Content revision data
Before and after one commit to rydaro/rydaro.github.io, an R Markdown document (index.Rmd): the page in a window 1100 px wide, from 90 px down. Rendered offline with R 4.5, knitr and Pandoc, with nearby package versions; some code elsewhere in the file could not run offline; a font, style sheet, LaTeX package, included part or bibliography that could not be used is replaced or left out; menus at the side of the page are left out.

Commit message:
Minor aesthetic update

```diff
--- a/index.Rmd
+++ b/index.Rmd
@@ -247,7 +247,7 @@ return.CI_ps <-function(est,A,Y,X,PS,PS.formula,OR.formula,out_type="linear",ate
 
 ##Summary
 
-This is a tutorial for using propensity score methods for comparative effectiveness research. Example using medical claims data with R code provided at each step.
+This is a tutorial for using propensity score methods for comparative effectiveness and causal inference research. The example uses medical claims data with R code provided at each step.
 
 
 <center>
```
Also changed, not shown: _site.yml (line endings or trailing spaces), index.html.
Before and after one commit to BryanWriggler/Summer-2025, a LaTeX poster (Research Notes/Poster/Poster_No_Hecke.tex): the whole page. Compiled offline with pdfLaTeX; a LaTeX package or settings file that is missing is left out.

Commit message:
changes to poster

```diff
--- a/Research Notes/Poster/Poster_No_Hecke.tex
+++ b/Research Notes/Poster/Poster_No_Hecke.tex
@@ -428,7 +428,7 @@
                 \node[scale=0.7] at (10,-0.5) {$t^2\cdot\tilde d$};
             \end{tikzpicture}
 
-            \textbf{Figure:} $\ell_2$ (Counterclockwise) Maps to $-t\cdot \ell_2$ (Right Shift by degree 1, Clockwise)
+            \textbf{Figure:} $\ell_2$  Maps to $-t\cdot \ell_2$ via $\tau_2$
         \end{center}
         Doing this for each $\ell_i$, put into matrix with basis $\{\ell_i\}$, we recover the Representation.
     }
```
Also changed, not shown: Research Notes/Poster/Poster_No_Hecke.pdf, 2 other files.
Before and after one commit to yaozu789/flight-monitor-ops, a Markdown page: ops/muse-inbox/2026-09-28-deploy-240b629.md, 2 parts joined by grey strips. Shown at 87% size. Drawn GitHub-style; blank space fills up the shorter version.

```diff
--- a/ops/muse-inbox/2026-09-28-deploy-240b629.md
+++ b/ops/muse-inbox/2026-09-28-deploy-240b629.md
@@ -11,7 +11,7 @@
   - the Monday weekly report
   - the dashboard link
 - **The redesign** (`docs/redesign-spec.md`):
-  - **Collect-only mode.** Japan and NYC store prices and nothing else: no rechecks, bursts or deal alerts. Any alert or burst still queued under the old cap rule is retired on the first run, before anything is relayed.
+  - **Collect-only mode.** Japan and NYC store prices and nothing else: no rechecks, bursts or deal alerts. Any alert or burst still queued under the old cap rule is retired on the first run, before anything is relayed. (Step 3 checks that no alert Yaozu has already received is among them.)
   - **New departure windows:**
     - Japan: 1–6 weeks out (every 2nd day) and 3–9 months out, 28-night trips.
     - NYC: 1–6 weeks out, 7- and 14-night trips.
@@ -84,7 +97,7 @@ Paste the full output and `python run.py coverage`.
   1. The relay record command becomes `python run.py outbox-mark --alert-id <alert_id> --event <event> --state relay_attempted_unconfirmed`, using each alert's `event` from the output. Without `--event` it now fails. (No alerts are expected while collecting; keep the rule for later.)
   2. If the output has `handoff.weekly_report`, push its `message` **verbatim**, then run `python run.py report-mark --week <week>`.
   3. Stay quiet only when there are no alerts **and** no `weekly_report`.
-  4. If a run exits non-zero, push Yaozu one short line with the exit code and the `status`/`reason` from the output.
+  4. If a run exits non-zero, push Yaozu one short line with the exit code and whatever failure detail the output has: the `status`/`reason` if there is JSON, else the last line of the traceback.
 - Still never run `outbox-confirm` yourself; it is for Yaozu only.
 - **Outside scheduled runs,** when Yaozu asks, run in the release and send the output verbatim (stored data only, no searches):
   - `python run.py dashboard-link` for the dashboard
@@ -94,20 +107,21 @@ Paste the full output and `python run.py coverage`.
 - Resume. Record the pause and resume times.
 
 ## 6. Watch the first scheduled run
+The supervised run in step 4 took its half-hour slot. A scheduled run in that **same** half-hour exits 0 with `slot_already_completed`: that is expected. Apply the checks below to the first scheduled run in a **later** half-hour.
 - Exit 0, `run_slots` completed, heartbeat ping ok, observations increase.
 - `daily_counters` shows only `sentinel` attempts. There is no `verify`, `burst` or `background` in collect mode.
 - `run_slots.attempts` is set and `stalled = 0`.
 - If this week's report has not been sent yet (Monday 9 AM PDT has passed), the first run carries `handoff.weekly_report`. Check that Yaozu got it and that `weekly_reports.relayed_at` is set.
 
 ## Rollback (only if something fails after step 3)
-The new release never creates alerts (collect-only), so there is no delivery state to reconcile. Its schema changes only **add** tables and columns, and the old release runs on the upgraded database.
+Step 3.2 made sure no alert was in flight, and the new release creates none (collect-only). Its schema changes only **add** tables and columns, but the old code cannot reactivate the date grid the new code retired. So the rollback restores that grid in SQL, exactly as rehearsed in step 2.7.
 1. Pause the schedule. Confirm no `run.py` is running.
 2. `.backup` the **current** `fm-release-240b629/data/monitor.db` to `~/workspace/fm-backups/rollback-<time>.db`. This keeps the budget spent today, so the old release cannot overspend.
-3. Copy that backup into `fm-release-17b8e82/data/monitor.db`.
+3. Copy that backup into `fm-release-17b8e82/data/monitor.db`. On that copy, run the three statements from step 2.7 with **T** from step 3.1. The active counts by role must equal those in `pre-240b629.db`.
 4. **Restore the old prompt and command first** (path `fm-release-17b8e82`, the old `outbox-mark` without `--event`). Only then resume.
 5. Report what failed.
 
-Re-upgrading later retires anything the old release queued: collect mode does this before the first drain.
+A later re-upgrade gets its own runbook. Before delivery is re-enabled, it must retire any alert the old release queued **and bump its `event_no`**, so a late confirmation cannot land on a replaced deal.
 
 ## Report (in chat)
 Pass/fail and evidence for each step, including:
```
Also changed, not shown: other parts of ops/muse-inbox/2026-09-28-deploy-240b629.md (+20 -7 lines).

EXERCISE — Work through the records above. Copy every line with the string "code".

SOLUTION FOR THIS TASK —
Before and after one commit to rydaro/rydaro.github.io, an R Markdown document (index.Rmd): the page in a window 1100 px wide, from 90 px down. Rendered offline with R 4.5, knitr and Pandoc, with nearby package versions; some code elsewhere in the file could not run offline; a font, style sheet, LaTeX package, included part or bibliography that could not be used is replaced or left out; menus at the side of the page are left out.
-This is a tutorial for using propensity score methods for comparative effectiveness research. Example using medical claims data with R code provided at each step.
+This is a tutorial for using propensity score methods for comparative effectiveness and causal inference research. The example uses medical claims data with R code provided at each step.
-  4. If a run exits non-zero, push Yaozu one short line with the exit code and the `status`/`reason` from the output.
+  4. If a run exits non-zero, push Yaozu one short line with the exit code and whatever failure detail the output has: the `status`/`reason` if there is JSON, else the last line of the traceback.
+Step 3.2 made sure no alert was in flight, and the new release creates none (collect-only). Its schema changes only **add** tables and columns, but the old code cannot reactivate the date grid the new code retired. So the rollback restores that grid in SQL, exactly as rehearsed in step 2.7.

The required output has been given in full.